WORK REQUEST:
Find the lines below that contain the string "through". Copy each one.

Data items
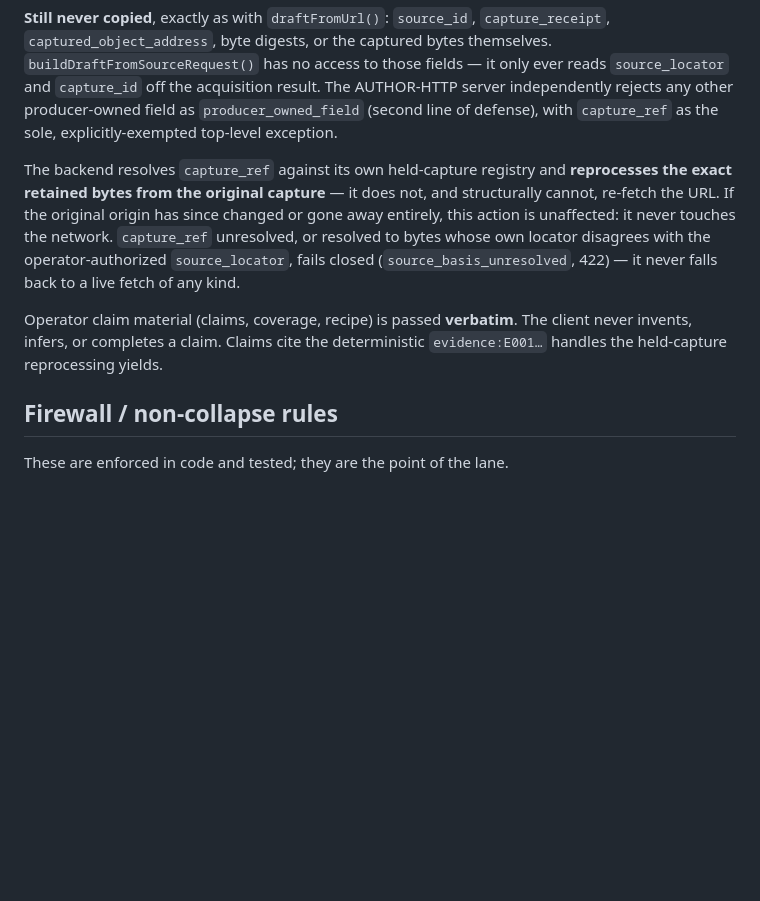
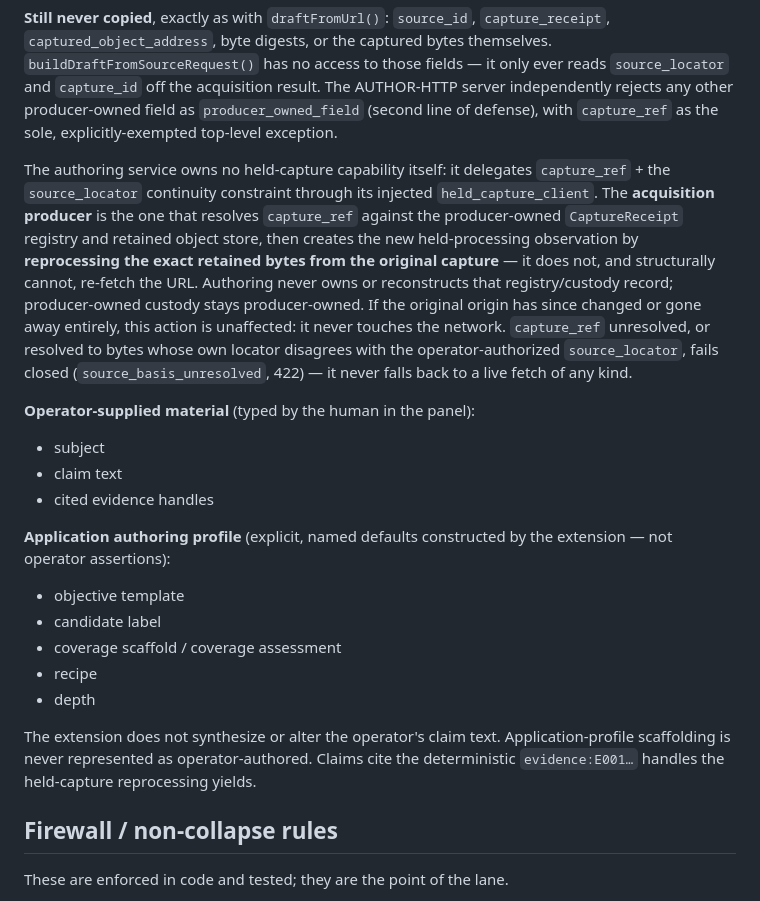
Before and after one commit to thelaplage/counterpedia-extension, a Markdown page: docs/DRAFT_FROM_SOURCE_v0_1.md, the part around the change. GitHub-like rendering; blank space fills up the shorter version.

Commit message:
C0 REVIEW ROUND 3: doc-only correction — custody ownership + provenance wording
- DRAFT_FROM_SOURCE_v0_1.md: attribute capture_ref resolution to the
  acquisition producer's CaptureReceipt registry, not the authoring
  backend; authoring only delegates through held_capture_client and
  never owns or reconstructs the custody record.
- Both docs: replace "operator claim material (claims, coverage,
  recipe) passed verbatim" with the corrected operator-supplied
  (subject/claim text/evidence handles) vs application-profile
  (objective/candidate label/coverage/recipe/depth) split, matching
  the round-2 code correction (DEFAULT_AUTHORING_PROFILE).

No production or test code changes. AUTHORITY MOVEMENT = 0.

```diff
--- a/docs/DRAFT_FROM_SOURCE_v0_1.md
+++ b/docs/DRAFT_FROM_SOURCE_v0_1.md
@@ -62,18 +62,38 @@ acquisition result. The AUTHOR-HTTP server independently rejects any other
 producer-owned field as `producer_owned_field` (second line of defense),
 with `capture_ref` as the sole, explicitly-exempted top-level exception.
 
-The backend resolves `capture_ref` against its own held-capture registry and
-**reprocesses the exact retained bytes from the original capture** — it does
-not, and structurally cannot, re-fetch the URL. If the original origin has
-since changed or gone away entirely, this action is unaffected: it never
-touches the network. `capture_ref` unresolved, or resolved to bytes whose
-own locator disagrees with the operator-authorized `source_locator`, fails
-closed (`source_basis_unresolved`, 422) — it never falls back to a live
-fetch of any kind.
+The authoring service owns no held-capture capability itself: it delegates
+`capture_ref` + the `source_locator` continuity constraint through its
+injected `held_capture_client`. The **acquisition producer** is the one that
+resolves `capture_ref` against the producer-owned `CaptureReceipt` registry
+and retained object store, then creates the new held-processing observation
+by **reprocessing the exact retained bytes from the original capture** — it
+does not, and structurally cannot, re-fetch the URL. Authoring never owns or
+reconstructs that registry/custody record; producer-owned custody stays
+producer-owned. If the original origin has since changed or gone away
+entirely, this action is unaffected: it never touches the network.
+`capture_ref` unresolved, or resolved to bytes whose own locator disagrees
+with the operator-authorized `source_locator`, fails closed
+(`source_basis_unresolved`, 422) — it never falls back to a live fetch of
+any kind.
 
-Operator claim material (claims, coverage, recipe) is passed **verbatim**.
-The client never invents, infers, or completes a claim. Claims cite the
-deterministic `evidence:E001…` handles the held-capture reprocessing yields.
+**Operator-supplied material** (typed by the human in the panel):
+- subject
+- claim text
+- cited evidence handles
+
+**Application authoring profile** (explicit, named defaults constructed by
+the extension — not operator assertions):
+- objective template
+- candidate label
+- coverage scaffold / coverage assessment
+- recipe
+- depth
+
+The extension does not synthesize or alter the operator's claim text.
+Application-profile scaffolding is never represented as operator-authored.
+Claims cite the deterministic `evidence:E001…` handles the held-capture
+reprocessing yields.
 
 ## Firewall / non-collapse rules
 
```
Also changed, not shown: docs/DRAFT_FROM_URL_v0_1.md (+15 -2 lines).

THE ANSWER:
  backend; authoring only delegates through held_capture_client and
+`capture_ref` + the `source_locator` continuity constraint through its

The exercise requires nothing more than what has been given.